The No. 2 newsmaker last week, Egyptian President Hosni Mubarak, was a key figure in 2% of stories—the first time he ranked among the top five newsmakers since the week of February 7-13, when Mubarak left power in Egypt. Mubarak was hospitalized after experiencing a heart attack.
Next was Paul Ryan, at 1% of all stories. Ryan’s budget was passed by the House of Representatives at the end of the week, effectively anointing it as the official negotiation starting point of the GOP for the ongoing debate over federal spending.
At No. 4 was Donald Trump, whose potential candidacy got a boost from his perseverance in insisting there were troubling questions to be answered about Obama’s citizenship.
The No. 5 newsmaker was Lashandra Armstrong, the mother who drove herself and her children into the Hudson River in an apparent suicide (one son survived the ordeal and swam to shore, alerting authorities).
Finally, tied with Armstrong as lead newsmaker in 1% of stories, was Gaddafi, who continued to overpower rebel forces in a Libyan state that increasingly appears to have resisted the humanitarian efforts of NATO forces.
About the NCI

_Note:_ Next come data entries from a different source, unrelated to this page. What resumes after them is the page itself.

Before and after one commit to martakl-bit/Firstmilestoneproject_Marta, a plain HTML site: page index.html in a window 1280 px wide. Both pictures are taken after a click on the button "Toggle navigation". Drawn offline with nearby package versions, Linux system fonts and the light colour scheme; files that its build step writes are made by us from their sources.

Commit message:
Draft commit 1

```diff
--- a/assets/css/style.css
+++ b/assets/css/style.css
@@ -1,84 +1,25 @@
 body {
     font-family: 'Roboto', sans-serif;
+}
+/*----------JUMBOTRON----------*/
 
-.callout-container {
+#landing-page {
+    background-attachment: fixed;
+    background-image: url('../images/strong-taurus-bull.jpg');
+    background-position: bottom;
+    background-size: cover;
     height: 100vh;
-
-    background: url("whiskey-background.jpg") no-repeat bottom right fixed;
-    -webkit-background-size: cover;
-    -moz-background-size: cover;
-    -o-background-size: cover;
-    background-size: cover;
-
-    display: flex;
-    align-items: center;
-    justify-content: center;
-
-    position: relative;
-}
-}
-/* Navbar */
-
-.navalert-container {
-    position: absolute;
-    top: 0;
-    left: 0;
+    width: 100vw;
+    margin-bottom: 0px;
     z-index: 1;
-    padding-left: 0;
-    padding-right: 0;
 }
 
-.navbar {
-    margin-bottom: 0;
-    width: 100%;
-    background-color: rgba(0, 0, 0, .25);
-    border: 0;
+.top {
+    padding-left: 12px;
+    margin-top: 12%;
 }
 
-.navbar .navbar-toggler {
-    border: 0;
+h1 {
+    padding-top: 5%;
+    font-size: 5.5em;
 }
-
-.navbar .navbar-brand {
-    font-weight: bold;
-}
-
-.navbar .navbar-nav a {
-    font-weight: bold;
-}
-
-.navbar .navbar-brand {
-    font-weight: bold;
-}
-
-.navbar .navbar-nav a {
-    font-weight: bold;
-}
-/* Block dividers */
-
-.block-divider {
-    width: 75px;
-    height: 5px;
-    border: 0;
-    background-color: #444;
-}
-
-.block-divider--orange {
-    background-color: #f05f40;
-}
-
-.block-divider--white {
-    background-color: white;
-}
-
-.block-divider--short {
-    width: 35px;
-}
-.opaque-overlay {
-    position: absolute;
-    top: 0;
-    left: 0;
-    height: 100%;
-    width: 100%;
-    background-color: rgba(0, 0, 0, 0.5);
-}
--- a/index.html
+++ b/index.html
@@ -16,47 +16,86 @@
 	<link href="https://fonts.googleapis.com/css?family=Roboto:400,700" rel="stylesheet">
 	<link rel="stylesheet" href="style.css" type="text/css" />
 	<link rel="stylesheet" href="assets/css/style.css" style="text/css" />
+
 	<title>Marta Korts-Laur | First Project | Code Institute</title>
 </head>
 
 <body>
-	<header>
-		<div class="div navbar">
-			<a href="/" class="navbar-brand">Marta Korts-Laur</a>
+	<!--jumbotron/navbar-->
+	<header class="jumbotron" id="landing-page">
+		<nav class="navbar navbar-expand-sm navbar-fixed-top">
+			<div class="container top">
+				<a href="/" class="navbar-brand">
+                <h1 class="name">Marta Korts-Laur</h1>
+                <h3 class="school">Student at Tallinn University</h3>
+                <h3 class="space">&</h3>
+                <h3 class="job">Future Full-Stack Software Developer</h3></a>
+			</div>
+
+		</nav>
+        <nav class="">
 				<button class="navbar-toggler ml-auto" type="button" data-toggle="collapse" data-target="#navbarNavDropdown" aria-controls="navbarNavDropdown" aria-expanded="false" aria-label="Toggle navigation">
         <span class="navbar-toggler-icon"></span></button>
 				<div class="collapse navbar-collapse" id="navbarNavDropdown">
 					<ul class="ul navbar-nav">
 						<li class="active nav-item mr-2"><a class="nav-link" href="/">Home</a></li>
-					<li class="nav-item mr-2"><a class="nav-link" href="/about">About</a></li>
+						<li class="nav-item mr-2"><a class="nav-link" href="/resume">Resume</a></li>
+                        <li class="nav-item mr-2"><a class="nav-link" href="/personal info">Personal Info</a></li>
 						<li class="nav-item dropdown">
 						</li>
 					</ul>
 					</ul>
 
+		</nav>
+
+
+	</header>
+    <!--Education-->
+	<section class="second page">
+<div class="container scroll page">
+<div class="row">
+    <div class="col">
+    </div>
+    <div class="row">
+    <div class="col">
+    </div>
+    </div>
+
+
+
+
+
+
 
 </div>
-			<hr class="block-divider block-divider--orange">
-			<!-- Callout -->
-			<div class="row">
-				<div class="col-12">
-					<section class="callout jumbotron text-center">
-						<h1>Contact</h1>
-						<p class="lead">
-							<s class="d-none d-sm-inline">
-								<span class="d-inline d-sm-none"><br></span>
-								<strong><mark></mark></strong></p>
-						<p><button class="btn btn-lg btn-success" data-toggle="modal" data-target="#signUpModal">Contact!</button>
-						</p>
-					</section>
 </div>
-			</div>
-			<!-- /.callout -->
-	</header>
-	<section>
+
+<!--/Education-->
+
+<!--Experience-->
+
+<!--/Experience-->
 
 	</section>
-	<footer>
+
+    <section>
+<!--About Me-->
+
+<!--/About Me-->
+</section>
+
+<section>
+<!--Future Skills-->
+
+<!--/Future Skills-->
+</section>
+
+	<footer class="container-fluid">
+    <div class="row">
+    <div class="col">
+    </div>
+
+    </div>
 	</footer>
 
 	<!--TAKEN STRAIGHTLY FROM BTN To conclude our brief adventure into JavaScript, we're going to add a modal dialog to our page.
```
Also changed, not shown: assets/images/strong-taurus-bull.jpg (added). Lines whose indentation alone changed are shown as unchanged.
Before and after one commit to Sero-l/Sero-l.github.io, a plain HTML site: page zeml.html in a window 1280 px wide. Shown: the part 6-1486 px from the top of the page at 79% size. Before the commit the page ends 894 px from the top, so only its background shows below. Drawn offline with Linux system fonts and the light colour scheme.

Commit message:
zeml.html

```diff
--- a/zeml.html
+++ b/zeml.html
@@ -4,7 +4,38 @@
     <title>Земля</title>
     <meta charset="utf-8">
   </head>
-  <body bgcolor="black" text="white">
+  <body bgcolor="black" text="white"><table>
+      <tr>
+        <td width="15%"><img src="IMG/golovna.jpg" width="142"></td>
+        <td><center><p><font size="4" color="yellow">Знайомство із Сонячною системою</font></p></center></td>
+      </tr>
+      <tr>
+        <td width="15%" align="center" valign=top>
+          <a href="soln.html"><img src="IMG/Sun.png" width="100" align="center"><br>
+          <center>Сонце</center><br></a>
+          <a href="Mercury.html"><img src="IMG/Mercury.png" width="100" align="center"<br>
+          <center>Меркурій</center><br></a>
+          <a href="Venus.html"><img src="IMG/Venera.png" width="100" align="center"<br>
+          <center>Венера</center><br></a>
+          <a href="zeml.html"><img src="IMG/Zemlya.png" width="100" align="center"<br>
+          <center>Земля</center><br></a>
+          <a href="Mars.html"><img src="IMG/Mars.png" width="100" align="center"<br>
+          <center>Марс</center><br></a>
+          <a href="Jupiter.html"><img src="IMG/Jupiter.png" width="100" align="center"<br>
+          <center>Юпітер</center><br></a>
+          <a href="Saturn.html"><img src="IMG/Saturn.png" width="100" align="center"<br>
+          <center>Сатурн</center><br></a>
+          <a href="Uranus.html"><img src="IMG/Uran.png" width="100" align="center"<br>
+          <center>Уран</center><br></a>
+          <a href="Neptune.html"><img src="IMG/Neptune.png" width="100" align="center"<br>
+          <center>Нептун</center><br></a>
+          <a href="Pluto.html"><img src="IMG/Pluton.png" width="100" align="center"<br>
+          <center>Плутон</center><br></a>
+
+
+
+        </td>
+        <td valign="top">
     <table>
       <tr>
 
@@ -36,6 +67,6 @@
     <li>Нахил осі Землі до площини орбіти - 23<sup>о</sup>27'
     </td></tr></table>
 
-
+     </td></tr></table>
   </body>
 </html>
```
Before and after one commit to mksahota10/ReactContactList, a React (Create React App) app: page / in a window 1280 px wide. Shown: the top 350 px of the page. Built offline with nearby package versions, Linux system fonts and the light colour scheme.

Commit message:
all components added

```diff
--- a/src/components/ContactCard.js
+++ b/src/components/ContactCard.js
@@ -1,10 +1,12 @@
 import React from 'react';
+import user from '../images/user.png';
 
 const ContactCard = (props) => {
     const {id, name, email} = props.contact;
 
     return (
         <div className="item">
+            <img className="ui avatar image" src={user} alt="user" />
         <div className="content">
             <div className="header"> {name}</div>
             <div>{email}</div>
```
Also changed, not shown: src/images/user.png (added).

PEJ’s weekly News Coverage Index examines the news agenda of 52 different outlets from five sectors of the media: print, online, network TV, cable and radio. (See List of Outlets.) The weekly study, which includes some 1,000 stories, is designed to provide news consumers, journalists and researchers with hard data about what stories and topics the media are covering, the trajectories of that media narrative and differences among news platforms. The percentages are based on "newshole," or the space devoted to each subject in print and online and time on radio and TV. (See Our Methodology.) In addition, these reports also include a rundown of the week’s leading newsmakers, a designation given to people who account for at least 50% of a given story.
Jesse Holcomb of PEJ